> [Activity] Look through the material beneath and copy each line with the word "return".
===== Data to examine
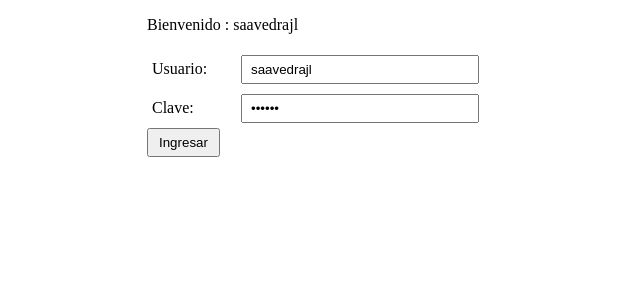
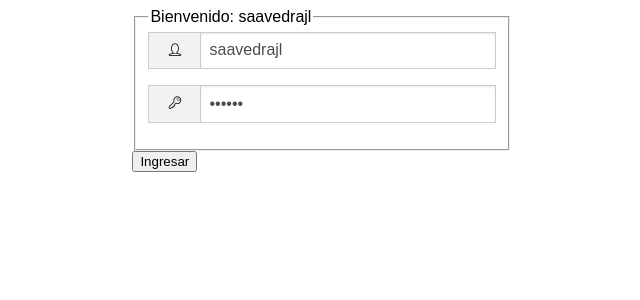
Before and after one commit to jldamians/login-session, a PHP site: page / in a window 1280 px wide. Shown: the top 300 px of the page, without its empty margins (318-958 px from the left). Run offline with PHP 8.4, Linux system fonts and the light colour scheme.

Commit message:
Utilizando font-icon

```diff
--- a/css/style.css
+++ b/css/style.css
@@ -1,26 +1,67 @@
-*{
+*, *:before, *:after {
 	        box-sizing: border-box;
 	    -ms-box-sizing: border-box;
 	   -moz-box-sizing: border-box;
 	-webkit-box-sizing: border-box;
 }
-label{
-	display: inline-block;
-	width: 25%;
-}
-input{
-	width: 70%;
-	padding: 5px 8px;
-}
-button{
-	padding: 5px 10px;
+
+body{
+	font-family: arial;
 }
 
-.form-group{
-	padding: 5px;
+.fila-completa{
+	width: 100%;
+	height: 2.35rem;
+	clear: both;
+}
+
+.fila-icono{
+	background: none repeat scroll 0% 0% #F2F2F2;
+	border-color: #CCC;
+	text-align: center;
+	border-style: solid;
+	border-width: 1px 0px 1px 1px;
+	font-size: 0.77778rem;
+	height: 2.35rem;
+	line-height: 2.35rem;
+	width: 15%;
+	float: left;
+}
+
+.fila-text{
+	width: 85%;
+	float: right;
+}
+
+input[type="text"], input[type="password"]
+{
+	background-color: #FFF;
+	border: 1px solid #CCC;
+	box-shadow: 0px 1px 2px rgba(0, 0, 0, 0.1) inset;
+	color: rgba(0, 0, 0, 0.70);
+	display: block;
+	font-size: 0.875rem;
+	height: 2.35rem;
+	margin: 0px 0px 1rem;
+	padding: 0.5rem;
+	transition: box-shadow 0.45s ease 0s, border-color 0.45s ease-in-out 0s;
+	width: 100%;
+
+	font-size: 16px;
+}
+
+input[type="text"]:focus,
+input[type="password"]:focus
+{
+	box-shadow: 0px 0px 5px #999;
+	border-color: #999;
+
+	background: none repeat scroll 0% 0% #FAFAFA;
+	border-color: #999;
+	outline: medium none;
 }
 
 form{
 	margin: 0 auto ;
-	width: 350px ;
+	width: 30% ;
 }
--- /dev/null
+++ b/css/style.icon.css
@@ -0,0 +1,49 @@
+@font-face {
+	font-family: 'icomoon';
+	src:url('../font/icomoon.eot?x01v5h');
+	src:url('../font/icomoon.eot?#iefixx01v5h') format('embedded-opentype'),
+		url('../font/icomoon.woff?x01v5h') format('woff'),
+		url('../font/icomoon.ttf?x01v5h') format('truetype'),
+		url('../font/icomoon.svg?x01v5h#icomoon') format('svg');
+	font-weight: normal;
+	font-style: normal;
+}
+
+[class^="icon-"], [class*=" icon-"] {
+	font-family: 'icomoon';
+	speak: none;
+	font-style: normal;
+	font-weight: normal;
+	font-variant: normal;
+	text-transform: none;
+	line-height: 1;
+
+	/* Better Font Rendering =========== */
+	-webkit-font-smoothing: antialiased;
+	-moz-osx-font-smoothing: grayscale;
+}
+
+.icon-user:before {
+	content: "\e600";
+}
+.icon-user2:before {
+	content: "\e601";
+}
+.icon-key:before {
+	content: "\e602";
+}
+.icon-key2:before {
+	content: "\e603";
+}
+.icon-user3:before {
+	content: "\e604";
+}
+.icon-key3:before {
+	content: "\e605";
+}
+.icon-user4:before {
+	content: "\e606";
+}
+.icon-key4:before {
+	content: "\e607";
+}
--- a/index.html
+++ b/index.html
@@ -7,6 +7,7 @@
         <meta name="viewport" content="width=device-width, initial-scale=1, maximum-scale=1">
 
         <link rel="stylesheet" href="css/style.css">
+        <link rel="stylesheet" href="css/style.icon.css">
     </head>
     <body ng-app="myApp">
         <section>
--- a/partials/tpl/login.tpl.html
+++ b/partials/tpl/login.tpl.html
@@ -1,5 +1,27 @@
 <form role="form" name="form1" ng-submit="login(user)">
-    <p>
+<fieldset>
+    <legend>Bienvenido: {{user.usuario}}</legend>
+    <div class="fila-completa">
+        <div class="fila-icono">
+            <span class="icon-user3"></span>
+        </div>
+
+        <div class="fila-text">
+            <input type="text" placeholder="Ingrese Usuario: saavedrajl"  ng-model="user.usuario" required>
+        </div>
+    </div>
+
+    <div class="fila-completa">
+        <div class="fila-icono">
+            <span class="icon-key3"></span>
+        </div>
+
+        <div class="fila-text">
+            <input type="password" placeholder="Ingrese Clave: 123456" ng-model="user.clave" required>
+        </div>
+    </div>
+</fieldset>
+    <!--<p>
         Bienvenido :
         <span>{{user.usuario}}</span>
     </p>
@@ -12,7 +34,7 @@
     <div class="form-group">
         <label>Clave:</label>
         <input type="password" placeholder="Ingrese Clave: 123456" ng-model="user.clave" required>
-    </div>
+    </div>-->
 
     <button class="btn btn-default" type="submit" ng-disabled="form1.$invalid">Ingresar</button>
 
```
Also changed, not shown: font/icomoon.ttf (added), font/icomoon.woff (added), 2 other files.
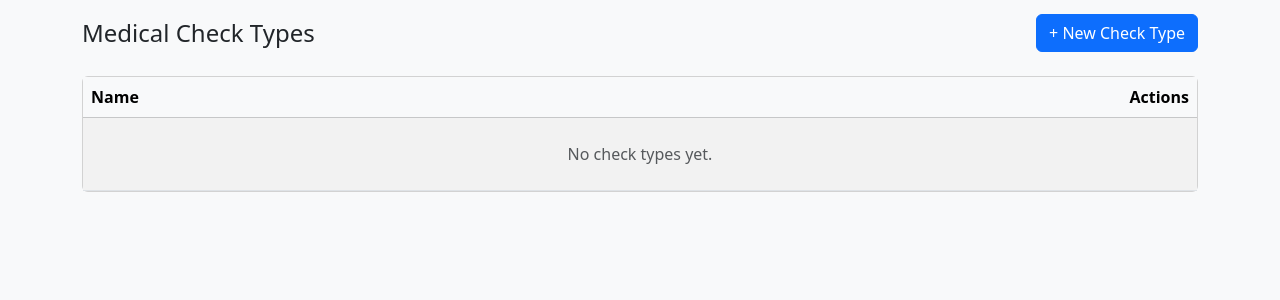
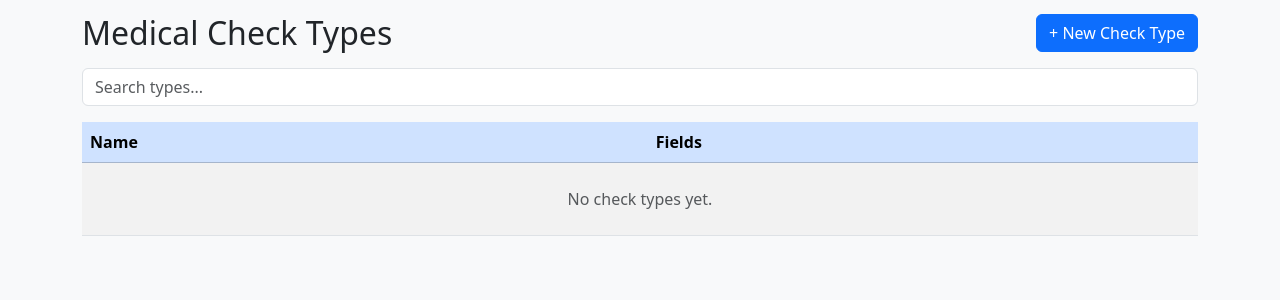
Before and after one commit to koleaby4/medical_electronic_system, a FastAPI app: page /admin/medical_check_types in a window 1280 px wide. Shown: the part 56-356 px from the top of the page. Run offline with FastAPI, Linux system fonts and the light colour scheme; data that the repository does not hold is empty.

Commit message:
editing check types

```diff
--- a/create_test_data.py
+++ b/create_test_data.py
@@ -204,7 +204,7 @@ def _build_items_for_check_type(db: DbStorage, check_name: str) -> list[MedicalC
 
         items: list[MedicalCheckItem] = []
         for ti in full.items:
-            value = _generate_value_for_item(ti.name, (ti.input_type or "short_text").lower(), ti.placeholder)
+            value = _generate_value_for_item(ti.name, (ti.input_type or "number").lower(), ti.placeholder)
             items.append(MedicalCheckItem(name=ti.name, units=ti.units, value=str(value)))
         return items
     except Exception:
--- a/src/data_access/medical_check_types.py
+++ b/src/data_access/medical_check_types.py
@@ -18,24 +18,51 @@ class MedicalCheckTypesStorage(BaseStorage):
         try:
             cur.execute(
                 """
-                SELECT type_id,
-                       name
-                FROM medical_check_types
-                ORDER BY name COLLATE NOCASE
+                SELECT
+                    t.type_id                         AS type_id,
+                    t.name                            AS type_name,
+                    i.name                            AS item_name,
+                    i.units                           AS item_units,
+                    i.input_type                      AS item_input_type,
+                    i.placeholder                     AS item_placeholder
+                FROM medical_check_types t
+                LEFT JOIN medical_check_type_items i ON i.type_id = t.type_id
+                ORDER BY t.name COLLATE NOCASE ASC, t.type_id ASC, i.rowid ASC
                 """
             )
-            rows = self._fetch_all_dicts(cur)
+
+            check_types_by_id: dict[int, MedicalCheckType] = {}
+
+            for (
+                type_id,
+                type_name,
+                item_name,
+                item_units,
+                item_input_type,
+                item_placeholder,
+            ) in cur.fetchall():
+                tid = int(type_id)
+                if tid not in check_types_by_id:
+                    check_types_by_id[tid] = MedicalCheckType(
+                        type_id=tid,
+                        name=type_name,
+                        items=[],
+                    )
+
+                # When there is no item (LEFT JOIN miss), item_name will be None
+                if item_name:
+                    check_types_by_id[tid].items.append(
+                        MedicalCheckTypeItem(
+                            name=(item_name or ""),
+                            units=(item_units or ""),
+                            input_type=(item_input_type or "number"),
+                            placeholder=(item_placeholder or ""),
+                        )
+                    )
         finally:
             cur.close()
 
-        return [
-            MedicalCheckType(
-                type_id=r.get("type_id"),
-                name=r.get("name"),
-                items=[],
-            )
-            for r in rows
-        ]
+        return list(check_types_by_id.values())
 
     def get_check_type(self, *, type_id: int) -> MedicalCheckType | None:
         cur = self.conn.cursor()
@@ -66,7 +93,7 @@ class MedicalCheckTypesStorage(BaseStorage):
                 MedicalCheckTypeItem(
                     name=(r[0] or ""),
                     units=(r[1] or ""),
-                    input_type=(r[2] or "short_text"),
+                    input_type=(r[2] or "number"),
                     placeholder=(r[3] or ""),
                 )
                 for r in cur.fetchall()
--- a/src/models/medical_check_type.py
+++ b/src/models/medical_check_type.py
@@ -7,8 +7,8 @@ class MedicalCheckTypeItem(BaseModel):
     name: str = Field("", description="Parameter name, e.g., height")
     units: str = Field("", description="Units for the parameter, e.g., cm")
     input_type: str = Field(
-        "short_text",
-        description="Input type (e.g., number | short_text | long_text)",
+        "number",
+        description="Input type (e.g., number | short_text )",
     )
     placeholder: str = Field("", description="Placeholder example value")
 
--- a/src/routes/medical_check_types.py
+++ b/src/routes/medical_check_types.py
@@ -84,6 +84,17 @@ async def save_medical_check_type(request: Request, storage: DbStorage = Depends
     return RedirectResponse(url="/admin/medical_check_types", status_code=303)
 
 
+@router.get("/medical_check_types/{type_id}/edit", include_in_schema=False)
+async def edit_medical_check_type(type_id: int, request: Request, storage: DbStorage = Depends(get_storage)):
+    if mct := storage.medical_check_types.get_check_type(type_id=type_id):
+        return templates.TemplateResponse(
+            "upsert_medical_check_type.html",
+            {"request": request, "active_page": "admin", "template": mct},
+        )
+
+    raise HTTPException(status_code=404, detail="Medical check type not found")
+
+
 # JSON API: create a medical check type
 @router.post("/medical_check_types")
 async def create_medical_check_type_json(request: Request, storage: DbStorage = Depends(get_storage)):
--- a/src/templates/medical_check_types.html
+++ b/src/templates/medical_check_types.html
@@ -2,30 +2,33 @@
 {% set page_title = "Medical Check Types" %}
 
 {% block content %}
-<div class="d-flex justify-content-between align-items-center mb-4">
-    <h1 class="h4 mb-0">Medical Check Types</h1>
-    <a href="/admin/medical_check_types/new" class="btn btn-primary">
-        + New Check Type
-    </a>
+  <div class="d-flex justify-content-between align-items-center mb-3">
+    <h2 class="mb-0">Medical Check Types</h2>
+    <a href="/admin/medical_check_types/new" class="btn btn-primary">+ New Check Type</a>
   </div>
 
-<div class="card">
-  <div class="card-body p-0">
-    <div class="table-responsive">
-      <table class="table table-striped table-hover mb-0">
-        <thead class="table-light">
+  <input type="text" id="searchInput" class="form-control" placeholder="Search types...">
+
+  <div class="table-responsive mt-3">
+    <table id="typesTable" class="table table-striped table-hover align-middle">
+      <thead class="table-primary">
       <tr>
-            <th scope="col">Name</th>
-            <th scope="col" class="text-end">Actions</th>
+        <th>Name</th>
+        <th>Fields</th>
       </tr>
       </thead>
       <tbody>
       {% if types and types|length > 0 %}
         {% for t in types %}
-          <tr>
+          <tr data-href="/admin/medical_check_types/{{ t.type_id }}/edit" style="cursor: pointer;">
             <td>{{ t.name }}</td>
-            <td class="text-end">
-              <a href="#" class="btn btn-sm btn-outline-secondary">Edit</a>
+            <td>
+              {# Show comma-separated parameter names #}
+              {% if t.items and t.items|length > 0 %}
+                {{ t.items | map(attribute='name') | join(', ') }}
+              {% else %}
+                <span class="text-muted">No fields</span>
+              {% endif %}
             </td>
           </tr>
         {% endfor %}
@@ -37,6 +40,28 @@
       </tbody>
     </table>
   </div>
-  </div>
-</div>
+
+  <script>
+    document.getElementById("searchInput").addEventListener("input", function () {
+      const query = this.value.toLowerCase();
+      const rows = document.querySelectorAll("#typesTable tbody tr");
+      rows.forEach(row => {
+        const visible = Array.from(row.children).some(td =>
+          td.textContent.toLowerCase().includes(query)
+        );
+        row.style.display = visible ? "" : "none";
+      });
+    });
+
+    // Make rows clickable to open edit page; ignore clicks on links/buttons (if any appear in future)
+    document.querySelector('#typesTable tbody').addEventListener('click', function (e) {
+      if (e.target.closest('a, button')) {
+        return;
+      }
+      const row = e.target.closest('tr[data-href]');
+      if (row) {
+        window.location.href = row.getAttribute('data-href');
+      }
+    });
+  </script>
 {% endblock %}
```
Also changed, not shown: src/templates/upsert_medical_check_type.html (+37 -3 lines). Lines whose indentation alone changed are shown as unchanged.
==========
> [Your solution]
         return items
-        return [
+        return list(check_types_by_id.values())
     return RedirectResponse(url="/admin/medical_check_types", status_code=303)
+        return templates.TemplateResponse(
+        return;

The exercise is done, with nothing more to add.